PALS webbing included on them along with a chest strap. One recommendation you will thank me for: get some Web Dominators from Maxpedition to take up the extra strap along the bottom unless you plan on cutting them to fit.
As I mentioned earlier there is a waist strap. If you don't want to the waist strap, loop it back around the front of the pack to get it out of the way or remove it completely.
It has its own excess strap bands so floppy straps are not a concern. I wouldn't say it's meant to take up any weight. It is there as a stabilizing strap since it rides so high.
Thats a good thing if you plan on carrying a side bag with you, as I do with a Maxpedition Bottle Holder.
With this pack it's almost necessary to have more kit with you if you are looking to cover 72-hours. It really all depends on the type of situation you are facing and what you are planning for.
One good addition is the use of a Maxpedition Proteus Versipack with the Falcon-II, which gives you a waist pack that sits just beneath the bigger bag cleanly.
The pack has plenty of MOLLE on the outside, so you can add a multitude of small pouches as you see fit.
Normally I don't like to do that on packs because they tend to flop all over the place and be a distraction, but part of what makes the Maxpedition Falcon-II so great is the retention straps that run along the sides, which helps keep all the add-ons in place.
On the other side we put our Yaesu FT-60R Radio and a multi-pouch beneath it which holds all our fire making stuff along with a compass.
The two front admin pockets are useful for small items, pens, the usual doodads. MOLLE on the front lets you strap on extra stuff.
Behind that lives a middle area, good for middle sized things (see where we are going here?)
This middle part can be cinched down into the back via the side straps if you are running less than a full load of the bag - it kind of accordions in there. It's a nice touch and useful.
The final and largest area of the pack is good for clothes & hygiene kit.
There is also an area for a 2nd hydration bladder to go if you want to rock 2 of them.
The main bladder space sits under the straps where the back panel is.
The neat thing here is that you can hold 2 waters at a time - if you were using the pack as a day bag during the hot season that could come in handy.
The flap that has the hose pass-through has enough room for both tubes, and a strap that keeps them separate.
Our Camelback 100-Oz Antidote Shorty fits in there nicely. There is a hanger hook in the bag, it's just not attached in this photo.
The bottom of the pack has a reinforced waterproof bottom, which is a nice touch and more useful than you might realize until you need it.
Two straps down there too for a bedroll if you want one. Also a good spot for wet poncho storage once the rain stops.
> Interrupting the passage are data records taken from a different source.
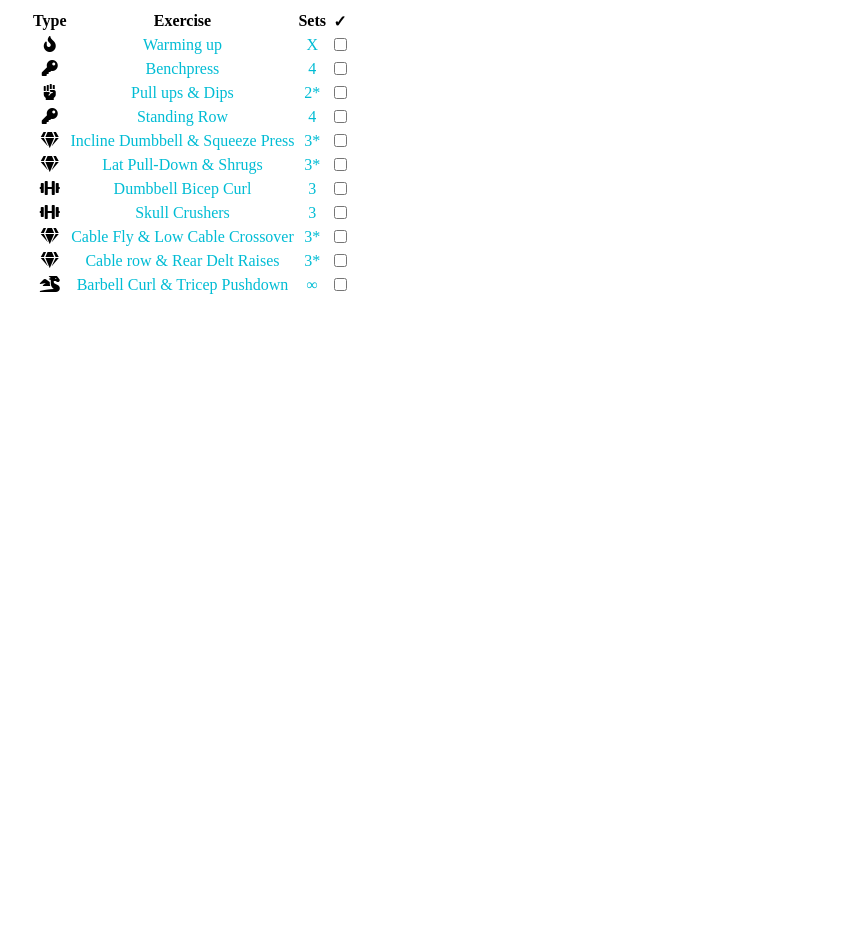
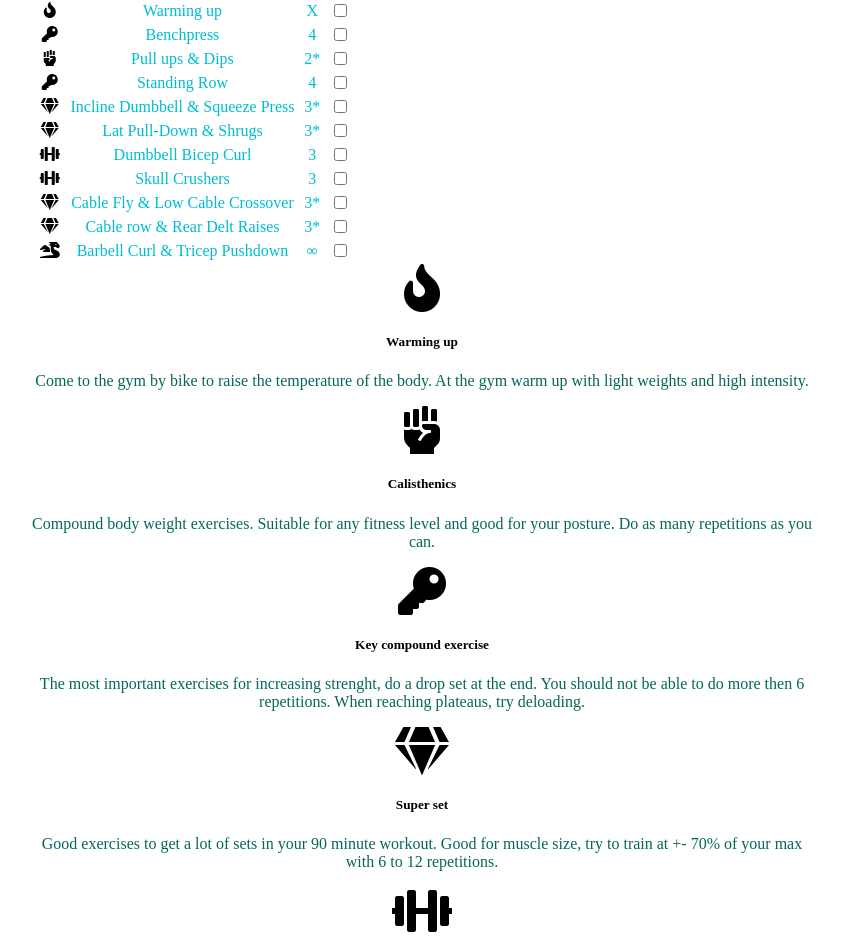
Before and after one commit to retlawk/Gym, an Angular app: page /upper in a window 1280 px wide. Shown: the part 222-1174 px from the top of the page, without its empty margins (218-1061 px from the left). Before the commit the page ends 800 px from the top, so only its background shows below. Built offline with nearby package versions, Linux system fonts and the light colour scheme; what angular-bootstrap-md, ngx-echarts would draw is missing.

Commit message:
#master - update.

```diff
--- a/src/app/components/home/home.component.scss
+++ b/src/app/components/home/home.component.scss
@@ -1,59 +1,16 @@
+h1 {
+  color: rgb(6, 103, 87);
+}
+
 #quoteFader{
   margin-top: 2em;
   margin-bottom: 2em;
 }
 
-@media only screen and (min-width: 1300px) {
-    #content {
-      margin-left: 5em;
-      margin-right: 5em;
-    }
-
-    .title2c {
-      margin-left: 8em;
-      margin-right: 8em;
-    }
-
-    .text2c {
-      margin-left: 8em;
-      margin-right: 8em;
-    }
-
-    .title3c {
-      margin-left: 4em;
-      margin-right: 4em;
-    }
-
-    .text3c {
-      margin-left: 4em;
-      margin-right: 4em;
-    }
-  }
-
 @media only screen and (min-width: 1000px) {
   #content {
-      margin-left: 3em;
-      margin-right: 3em;
-    }
-
-    .title2c {
-      margin-left: 6em;
-      margin-right: 6em;
-    }
-
-    .text2c {
-      margin-left: 6em;
-      margin-right: 6em;
-    }
-
-    .title3c {
-      margin-left: 3em;
-      margin-right: 3em;
-    }
-
-    .text3c {
-      margin-left: 3em;
-      margin-right: 3em;
+    margin-left: 10em;
+    margin-right: 10em;
   }
 }
 
@@ -62,24 +19,4 @@
     margin-left: 1em;
     margin-right: 1em;
   }
-
-    .title2c {
-      margin-left: 2em;
-      margin-right: 2em;
 }
-
-    .text2c {
-      margin-left: 2em;
-      margin-right: 2em;
-    }
-
-    .title3c {
-      margin-left: 1em;
-      margin-right: 1em;
-    }
-
-    .text3c {
-      margin-left: 1em;
-      margin-right: 1em;
-    }
-  }
--- a/src/app/components/home/home.component.ts
+++ b/src/app/components/home/home.component.ts
@@ -21,7 +21,7 @@ export class HomeComponent implements OnInit {
     var quoteFader = d3
       .select("#quoteFader")
       .append("h1")
-      .style("font-size", '3em')
+      .style("font-size", '2em')
       .style("font-family", 'Arial, Helvetica, sans-serif')
       .style("text-align", 'center')
       .style("color", 'rgb(5, 102, 86)');
--- a/src/app/components/lower/lower.component.html
+++ b/src/app/components/lower/lower.component.html
@@ -1,7 +1,6 @@
 <section id="content" class="text-center my-2">
   <!--Header with dates-->
   <h1 class="h1-responsive font-weight-bold mt-2">Lower</h1>
-  <p class="lead grey-text w-responsive mx-auto">90 minute training</p>
   <p class="lead grey-text w-responsive mx-auto mb-3">13 May 2019 - 21 June 2019</p>
 
   <table class="table .table-responsive">
@@ -16,14 +15,8 @@
 
     <tbody>
       <tr>
-        <td>
-          <i class="fas fa-dragon cyan-text mb-2"></i>
-        </td>
-        <td>
-          <label style="color:rgb(0,188,212); font-weight: 500;">
-            Mat workouts
-          </label>
-        </td>
+        <td (click)="scroll(fire)"><i class="fas fa-fire cyan-text mb-2"></i></td>
+        <td (click)="scroll(fire)"><label style="color:rgb(0,188,212); font-weight: 500;">Mat workouts</label></td>
         <td style="color:rgb(0,188,212); font-weight: 500;">10</td>
         <th scope="row">
           <div class="custom-control custom-checkbox">
@@ -33,14 +26,8 @@
         </th>
       </tr>
       <tr>
-        <td>
-          <i class="fas fa-dragon cyan-text mb-2"></i>
-        </td>
-        <td>
-          <label style="color:rgb(0,188,212); font-weight: 500;">
-            Standing Oblique Crunch
-          </label>
-        </td>
+        <td (click)="scroll(dumbbell)"><i class="fas fa-dumbbell cyan-text mb-2"></i></td>
+        <td (click)="scroll(dumbbell)"><label style="color:rgb(0,188,212); font-weight: 500;">Standing Oblique Crunch</label></td>
         <td style="color:rgb(0,188,212); font-weight: 500;">2</td>
         <th scope="row">
           <div class="custom-control custom-checkbox">
@@ -50,14 +37,8 @@
         </th>
       </tr>
       <tr>
-        <td>
-          <i class="fas fa-key cyan-text mb-2"></i>
-        </td>
-        <td>
-          <label style="color:rgb(0,188,212); font-weight: 500;">
-            Squats
-          </label>
-        </td>
+        <td (click)="scroll(key)"><i class="fas fa-key cyan-text mb-2"></i></td>
+        <td (click)="scroll(key)"><label style="color:rgb(0,188,212); font-weight: 500;">Squats</label></td>
         <td style="color:rgb(0,188,212); font-weight: 500;">4</td>
         <th scope="row">
           <div class="custom-control custom-checkbox">
@@ -67,14 +48,8 @@
         </th>
       </tr>
       <tr>
-        <td>
-          <i class="fas fa-key cyan-text mb-2"></i>
-        </td>
-        <td>
-          <label style="color:rgb(0,188,212); font-weight: 500;">
-            Standing Overhead Press
-          </label>
-        </td>
+        <td (click)="scroll(key)"><i class="fas fa-key cyan-text mb-2"></i></td>
+        <td (click)="scroll(key)"><label style="color:rgb(0,188,212); font-weight: 500;">Standing Overhead Press</label></td>
         <td style="color:rgb(0,188,212); font-weight: 500;">4</td>
         <th scope="row">
           <div class="custom-control custom-checkbox">
@@ -84,14 +59,8 @@
         </th>
       </tr>
       <tr>
-        <td>
-          <i class="fas fa-dragon cyan-text mb-2"></i>
-        </td>
-        <td>
-          <label style="color:rgb(0,188,212); font-weight: 500;">
-            Ab Machine
-          </label>
-        </td>
+        <td (click)="scroll(dumbbell)"><i class="fas fa-dumbbell cyan-text mb-2"></i></td>
+        <td (click)="scroll(dumbbell)"><label style="color:rgb(0,188,212); font-weight: 500;">Ab Machine</label></td>
         <td style="color:rgb(0,188,212); font-weight: 500;">3</td>
         <th scope="row">
           <div class="custom-control custom-checkbox">
@@ -101,14 +70,8 @@
         </th>
       </tr>
       <tr>
-        <td>
-          <i class="fas fa-gem cyan-text mb-2"></i>
-        </td>
-        <td>
-          <label style="color:rgb(0,188,212); font-weight: 500;">
-            Leg press & Calve Press
-          </label>
-        </td>
+        <td (click)="scroll(gem)"><i class="fas fa-gem cyan-text mb-2"></i></td>
+        <td (click)="scroll(gem)"><label style="color:rgb(0,188,212); font-weight: 500;">Leg press & Calve Press</label></td>
         <td style="color:rgb(0,188,212); font-weight: 500;">3*</td>
         <th scope="row">
           <div class="custom-control custom-checkbox">
@@ -118,14 +81,8 @@
         </th>
       </tr>
       <tr>
-        <td>
-          <i class="fas fa-dumbbell cyan-text mb-2"></i>
-        </td>
-        <td>
-          <label style="color:rgb(0,188,212); font-weight: 500;">
-            Leg Extensions
-          </label>
-        </td>
+        <td (click)="scroll(dumbbell)"><i class="fas fa-dumbbell cyan-text mb-2"></i></td>
+        <td (click)="scroll(dumbbell)"><label style="color:rgb(0,188,212); font-weight: 500;">Leg Extensions</label></td>
         <td style="color:rgb(0,188,212); font-weight: 500;">3</td>
         <th scope="row">
           <div class="custom-control custom-checkbox">
@@ -135,14 +92,8 @@
         </th>
       </tr>
       <tr>
-        <td>
-          <i class="fas fa-key cyan-text mb-2"></i>
-        </td>
-        <td>
-          <label style="color:rgb(0,188,212); font-weight: 500;">
-            Deadlift
-          </label>
-        </td>
+        <td (click)="scroll(key)"><i class="fas fa-key cyan-text mb-2"></i></td>
+        <td (click)="scroll(key)"><label style="color:rgb(0,188,212); font-weight: 500;">Deadlift</label></td>
         <td style="color:rgb(0,188,212); font-weight: 500;">4</td>
         <th scope="row">
           <div class="custom-control custom-checkbox">
@@ -152,14 +103,8 @@
         </th>
       </tr>
       <tr>
-        <td>
-          <i class="fas fa-dumbbell cyan-text mb-2"></i>
-        </td>
-        <td>
-          <label style="color:rgb(0,188,212); font-weight: 500;">
-            Shoulder press
-          </label>
-        </td>
+        <td (click)="scroll(dumbbell)"><i class="fas fa-dumbbell cyan-text mb-2"></i></td>
+        <td (click)="scroll(dumbbell)"><label style="color:rgb(0,188,212); font-weight: 500;">Shoulder press</label></td>
         <td style="color:rgb(0,188,212); font-weight: 500;">3</td>
         <th scope="row">
           <div class="custom-control custom-checkbox">
@@ -169,14 +114,8 @@
         </th>
       </tr>
       <tr>
-        <td>
-          <i class="fas fa-dumbbell cyan-text mb-2"></i>
-        </td>
-        <td>
-          <label style="color:rgb(0,188,212); font-weight: 500;">
-            Dumbbell Walking Lunge
-          </label>
-        </td>
+        <td (click)="scroll(fist)"><i class="fas fa-fist-raised cyan-text mb-2"></i></td>
+        <td (click)="scroll(fist)"><label style="color:rgb(0,188,212); font-weight: 500;">Walking Lunge</label></td>
         <td style="color:rgb(0,188,212); font-weight: 500;">3</td>
         <th scope="row">
           <div class="custom-control custom-checkbox">
@@ -186,14 +125,8 @@
         </th>
       </tr>
       <tr>
-        <td>
-          <i class="fas fa-dragon cyan-text mb-2"></i>
-        </td>
-        <td>
-          <label style="color:rgb(0,188,212); font-weight: 500;">
-            Shoulder Hypertrophy
-          </label>
-        </td>
+        <td (click)="scroll(dragon)"><i class="fas fa-dragon cyan-text mb-2"></i></td>
+        <td (click)="scroll(dragon)"><label style="color:rgb(0,188,212); font-weight: 500;">Shoulder Hypertrophy</label></td>
         <td style="color:rgb(0,188,212); font-weight: 500;">∞</td>
         <th scope="row">
           <div class="custom-control custom-checkbox">
@@ -204,4 +137,49 @@
       </tr>
     </tbody>
   </table>
+
+
+  <div class="row">
+      <div #fire class="col-lg-4 mb-5">
+        <i class="fas fa-fire fa-3x cyan-text mb-2"></i>
+        <h5 class="font-weight-bold title3c">Warming up</h5>
+        <p class="grey-text">Come to the gym by bike to raise the temperature of the body. At the gym warm up with light weights and high intensity.</p>
+      </div>
+
+      <div #fist class="col-lg-4 mb-5">
+        <i class="fas fa-fist-raised fa-3x cyan-text mb-2"></i>
+        <h5 class="font-weight-bold title3c">Calisthenics</h5>
+        <p class="grey-text">Compound body weight exercises. Suitable for any fitness level and good for your posture. Do as many repetitions as you can.</p>
+      </div>
+
+      <div #key class="col-lg-4 mb-5">
+        <i class="fas fa-key fa-3x cyan-text mb-2"></i>
+        <h5 class="font-weight-bold title3c">Key compound exercise</h5>
+        <p class="grey-text">The most important exercises for increasing strenght, do a drop set at the end. You should not be able to do more then 6 repetitions. When reaching plateaus, try deloading.</p>
+      </div>
+    </div>
+
+    <div class="row">
+      <div #gem class="col-lg-4 mb-5">
+        <i class="fas fa-gem fa-3x cyan-text mb-2"></i>
+        <h5 class="font-weight-bold title3c">Super set</h5>
+        <p class="grey-text">Good exercises to get a lot of sets in your 90 minute workout. Good for muscle size, try to train at +- 70% of your max with 6 to 12 repetitions.</p>
+      </div>
+
+      <div #dumbbell class="col-lg-4 mb-5">
+        <i class="fas fa-dumbbell fa-3x cyan-text mb-2"></i>
+        <h5 class="font-weight-bold title3c">Normal set</h5>
+        <p class="grey-text">For ease or a little rest we sometimes do a normal set. train at +- 80% of your max with 6 to 12 repetitions.</p>
+      </div>
+
+      <div #dragon class="col-lg-4 mb-5">
+        <i class="fas fa-dragon fa-3x cyan-text mb-2"></i>
+        <h5 class="font-weight-bold title3c">Endurance hypertrophy</h5>
+        <p class="grey-text">Super series exercise for an opposing superset. No rest between sets, train at +- 70% of your max with 6 to 12 repetitions.</p>
+      </div>
+    </div>
+
+    <br><br><br><br><br><br><br><br><br><br>
+    <br><br><br><br><br><br><br><br><br><br>
+
 </section>
--- a/src/app/components/upper/upper.component.html
+++ b/src/app/components/upper/upper.component.html
@@ -1,10 +1,9 @@
 <section id="content" class="text-center my-2">
   <!--Header with dates-->
   <h1 class="h1-responsive font-weight-bold mt-2">Upper</h1>
-  <p class="lead grey-text w-responsive mx-auto">90 minute training</p>
   <p class="lead grey-text w-responsive mx-auto mb-3">13 May 2019 - 21 June 2019</p>
 
-  <table class="table .table-responsive">
+  <table class="table .table-responsive mb-5">
     <thead>
       <tr>
         <th>Type</th>
@@ -15,13 +14,9 @@
     </thead>
 
     <tbody>
-      <tr>
-        <td><i class="fas fa-fire cyan-text mb-2"></i></td>
-        <td>
-          <label style="color:rgb(0,188,212); font-weight: 500;">
-            Warming up
-          </label>
-        </td>
+      <tr >
+        <td (click)="scroll(fire)"><i class="fas fa-fire cyan-text mb-2"></i></td>
+        <td (click)="scroll(fire)"><label style="color:rgb(0,188,212); font-weight: 500;">Warming up</label></td>
         <td style="color:rgb(0,188,212); font-weight: 500;">X</td>
         <th scope="row">
           <div class="custom-control custom-checkbox">
@@ -31,14 +26,8 @@
         </th>
       </tr>
       <tr>
-        <td>
-          <i class="fas fa-key cyan-text mb-2"></i>
-        </td>
-        <td>
-          <label style="color:rgb(0,188,212); font-weight: 500;">
-            Benchpress
-          </label>
-        </td>
+        <td (click)="scroll(key)"><i class="fas fa-key cyan-text mb-2"></i></td>
+        <td (click)="scroll(key)"><label style="color:rgb(0,188,212); font-weight: 500;">Benchpress</label></td>
         <td style="color:rgb(0,188,212); font-weight: 500;">4</td>
         <th scope="row">
           <div class="custom-control custom-checkbox">
@@ -48,12 +37,8 @@
         </th>
       </tr>
       <tr>
-        <td><i class="fas fa-fist-raised cyan-text mb-2"></i></td>
-        <td>
-          <label style="color:rgb(0,188,212); font-weight: 500;">
-            Pull ups & Dips
-          </label>
-        </td>
+        <td (click)="scroll(fist)"><i class="fas fa-fist-raised cyan-text mb-2"></i></td>
+        <td (click)="scroll(fist)"><label style="color:rgb(0,188,212); font-weight: 500;">Pull ups & Dips</label></td>
         <td style="color:rgb(0,188,212); font-weight: 500;">2*</td>
         <th scope="row">
           <div class="custom-control custom-checkbox">
@@ -63,14 +48,8 @@
         </th>
       </tr>
       <tr>
-        <td>
-          <i class="fas fa-key cyan-text mb-2"></i>
-        </td>
-        <td>
-          <label style="color:rgb(0,188,212); font-weight: 500;">
-            Standing Row
-          </label>
-        </td>
+        <td (click)="scroll(key)"><i class="fas fa-key cyan-text mb-2"></i></td>
+        <td (click)="scroll(key)"><label style="color:rgb(0,188,212); font-weight: 500;">Standing Row</label></td>
         <td style="color:rgb(0,188,212); font-weight: 500;">4</td>
         <th scope="row">
           <div class="custom-control custom-checkbox">
@@ -80,14 +59,8 @@
         </th>
       </tr>
       <tr>
-        <td>
-          <i class="fas fa-gem cyan-text mb-2"></i>
-        </td>
-        <td>
-          <label style="color:rgb(0,188,212); font-weight: 500;">
-            Incline Dumbbell & Squeeze Press
-          </label>
-        </td>
+        <td (click)="scroll(gem)"><i class="fas fa-gem cyan-text mb-2"></i></td>
+        <td (click)="scroll(gem)"><label style="color:rgb(0,188,212); font-weight: 500;">Incline Dumbbell & Squeeze Press</label></td>
         <td style="color:rgb(0,188,212); font-weight: 500;">3*</td>
         <th scope="row">
           <div class="custom-control custom-checkbox">
@@ -97,14 +70,8 @@
         </th>
       </tr>
       <tr>
-        <td>
-          <i class="fas fa-gem cyan-text mb-2"></i>
-        </td>
-        <td>
-          <label style="color:rgb(0,188,212); font-weight: 500;">
-            Lat Pull-Down & Shrugs
-          </label>
-        </td>
+        <td (click)="scroll(gem)"><i class="fas fa-gem cyan-text mb-2"></i></td>
+        <td (click)="scroll(gem)"><label style="color:rgb(0,188,212); font-weight: 500;">Lat Pull-Down & Shrugs</label></td>
         <td style="color:rgb(0,188,212); font-weight: 500;">3*</td>
         <th scope="row">
           <div class="custom-control custom-checkbox">
@@ -114,14 +81,8 @@
         </th>
       </tr>
       <tr>
-        <td>
-          <i class="fas fa-dumbbell cyan-text mb-2"></i>
-        </td>
-        <td>
-          <label style="color:rgb(0,188,212); font-weight: 500;">
-            Dumbbell Bicep Curl
-          </label>
-        </td>
+        <td (click)="scroll(dumbbell)"><i class="fas fa-dumbbell cyan-text mb-2"></i></td>
+        <td (click)="scroll(dumbbell)"><label style="color:rgb(0,188,212); font-weight: 500;">Dumbbell Bicep Curl</label></td>
         <td style="color:rgb(0,188,212); font-weight: 500;">3</td>
         <th scope="row">
           <div class="custom-control custom-checkbox">
@@ -131,14 +92,8 @@
         </th>
       </tr>
       <tr>
-        <td>
-          <i class="fas fa-dumbbell cyan-text mb-2"></i>
-        </td>
-        <td>
-          <label style="color:rgb(0,188,212); font-weight: 500;">
-            Skull Crushers
-          </label>
-        </td>
+        <td (click)="scroll(dumbbell)"><i class="fas fa-dumbbell cyan-text mb-2"></i></td>
+        <td (click)="scroll(dumbbell)"><label style="color:rgb(0,188,212); font-weight: 500;">Skull Crushers</label></td>
         <td style="color:rgb(0,188,212); font-weight: 500;">3</td>
         <th scope="row">
           <div class="custom-control custom-checkbox">
@@ -148,14 +103,8 @@
         </th>
       </tr>
       <tr>
-        <td>
-          <i class="fas fa-gem cyan-text mb-2"></i>
-        </td>
-        <td>
-          <label style="color:rgb(0,188,212); font-weight: 500;">
-            Cable Fly & Low Cable Crossover
-          </label>
-        </td>
+        <td (click)="scroll(gem)"><i class="fas fa-gem cyan-text mb-2"></i></td>
+        <td (click)="scroll(gem)"><label style="color:rgb(0,188,212); font-weight: 500;">Cable Fly & Low Cable Crossover</label></td>
         <td style="color:rgb(0,188,212); font-weight: 500;">3*</td>
         <th scope="row">
           <div class="custom-control custom-checkbox">
@@ -165,14 +114,8 @@
         </th>
       </tr>
       <tr>
-        <td>
-          <i class="fas fa-gem cyan-text mb-2"></i>
-        </td>
-        <td>
-          <label style="color:rgb(0,188,212); font-weight: 500;">
-            Cable row & Rear Delt Raises
-          </label>
-        </td>
+        <td (click)="scroll(gem)"><i class="fas fa-gem cyan-text mb-2"></i></td>
+        <td (click)="scroll(gem)"><label style="color:rgb(0,188,212); font-weight: 500;">Cable row & Rear Delt Raises</label></td>
         <td style="color:rgb(0,188,212); font-weight: 500;">3*</td>
         <th scope="row">
           <div class="custom-control custom-checkbox">
@@ -182,14 +125,8 @@
         </th>
       </tr>
       <tr>
-        <td>
-          <i class="fas fa-dragon cyan-text mb-2"></i>
-        </td>
-        <td>
-          <label style="color:rgb(0,188,212); font-weight: 500;">
-            Barbell Curl & Tricep Pushdown
-          </label>
-        </td>
+        <td (click)="scroll(dragon)"><i class="fas fa-dragon cyan-text mb-2"></i></td>
+        <td (click)="scroll(dragon)"><label style="color:rgb(0,188,212); font-weight: 500;">Barbell Curl & Tricep Pushdown</label></td>
         <td style="color:rgb(0,188,212); font-weight: 500;">∞</td>
         <th scope="row">
           <div class="custom-control custom-checkbox">
@@ -200,4 +137,48 @@
       </tr>
     </tbody>
   </table>
+
+  <div class="row">
+    <div #fire class="col-lg-4 mb-5">
+      <i class="fas fa-fire fa-3x cyan-text mb-2"></i>
+      <h5 class="font-weight-bold title3c">Warming up</h5>
+      <p class="grey-text">Come to the gym by bike to raise the temperature of the body. At the gym warm up with light weights and high intensity.</p>
+    </div>
+
+    <div #fist class="col-lg-4 mb-5">
+      <i class="fas fa-fist-raised fa-3x cyan-text mb-2"></i>
+      <h5 class="font-weight-bold title3c">Calisthenics</h5>
+      <p class="grey-text">Compound body weight exercises. Suitable for any fitness level and good for your posture. Do as many repetitions as you can.</p>
+    </div>
+
+    <div #key class="col-lg-4 mb-5">
+      <i class="fas fa-key fa-3x cyan-text mb-2"></i>
+      <h5 class="font-weight-bold title3c">Key compound exercise</h5>
+      <p class="grey-text">The most important exercises for increasing strenght, do a drop set at the end. You should not be able to do more then 6 repetitions. When reaching plateaus, try deloading.</p>
+    </div>
+  </div>
+
+  <div class="row">
+    <div #gem class="col-lg-4 mb-5">
+      <i class="fas fa-gem fa-3x cyan-text mb-2"></i>
+      <h5 class="font-weight-bold title3c">Super set</h5>
+      <p class="grey-text">Good exercises to get a lot of sets in your 90 minute workout. Good for muscle size, try to train at +- 70% of your max with 6 to 12 repetitions.</p>
+    </div>
+
+    <div #dumbbell class="col-lg-4 mb-5">
+      <i class="fas fa-dumbbell fa-3x cyan-text mb-2"></i>
+      <h5 class="font-weight-bold title3c">Normal set</h5>
+      <p class="grey-text">For ease or a little rest we sometimes do a normal set. train at +- 80% of your max with 6 to 12 repetitions.</p>
+    </div>
+
+    <div #dragon class="col-lg-4 mb-5">
+      <i class="fas fa-dragon fa-3x cyan-text mb-2"></i>
+      <h5 class="font-weight-bold title3c">Endurance hypertrophy</h5>
+      <p class="grey-text">Super series exercise for an opposing superset. No rest between sets, train at +- 70% of your max with 6 to 12 repetitions.</p>
+    </div>
+  </div>
+
+  <br><br><br><br><br><br><br><br><br><br>
+  <br><br><br><br><br><br><br><br><br><br>
+
 </section>
```
Also changed, not shown: src/app/components/home/home.component.html (+5 -18 lines), 5 other files (tests, documents, lock files or other folders). Lines whose indentation alone changed are shown as unchanged.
The strap which loops over the top of the bag can also be loosened enough to hold items too.
If you havent figured it out already, we think the Maxpedition Falcon-II is a great platform to start building an Emergency Kit Go Bag with.
It's easy to expand its capability if you need it, but big enough on its own to get you most of the way there if not all they way there (if minimalism is your thing) especially since weight is such an important consideration.
Having a smaller bag ensures you don't over-load it, keeping it at a reasonable and functional weight for the average person.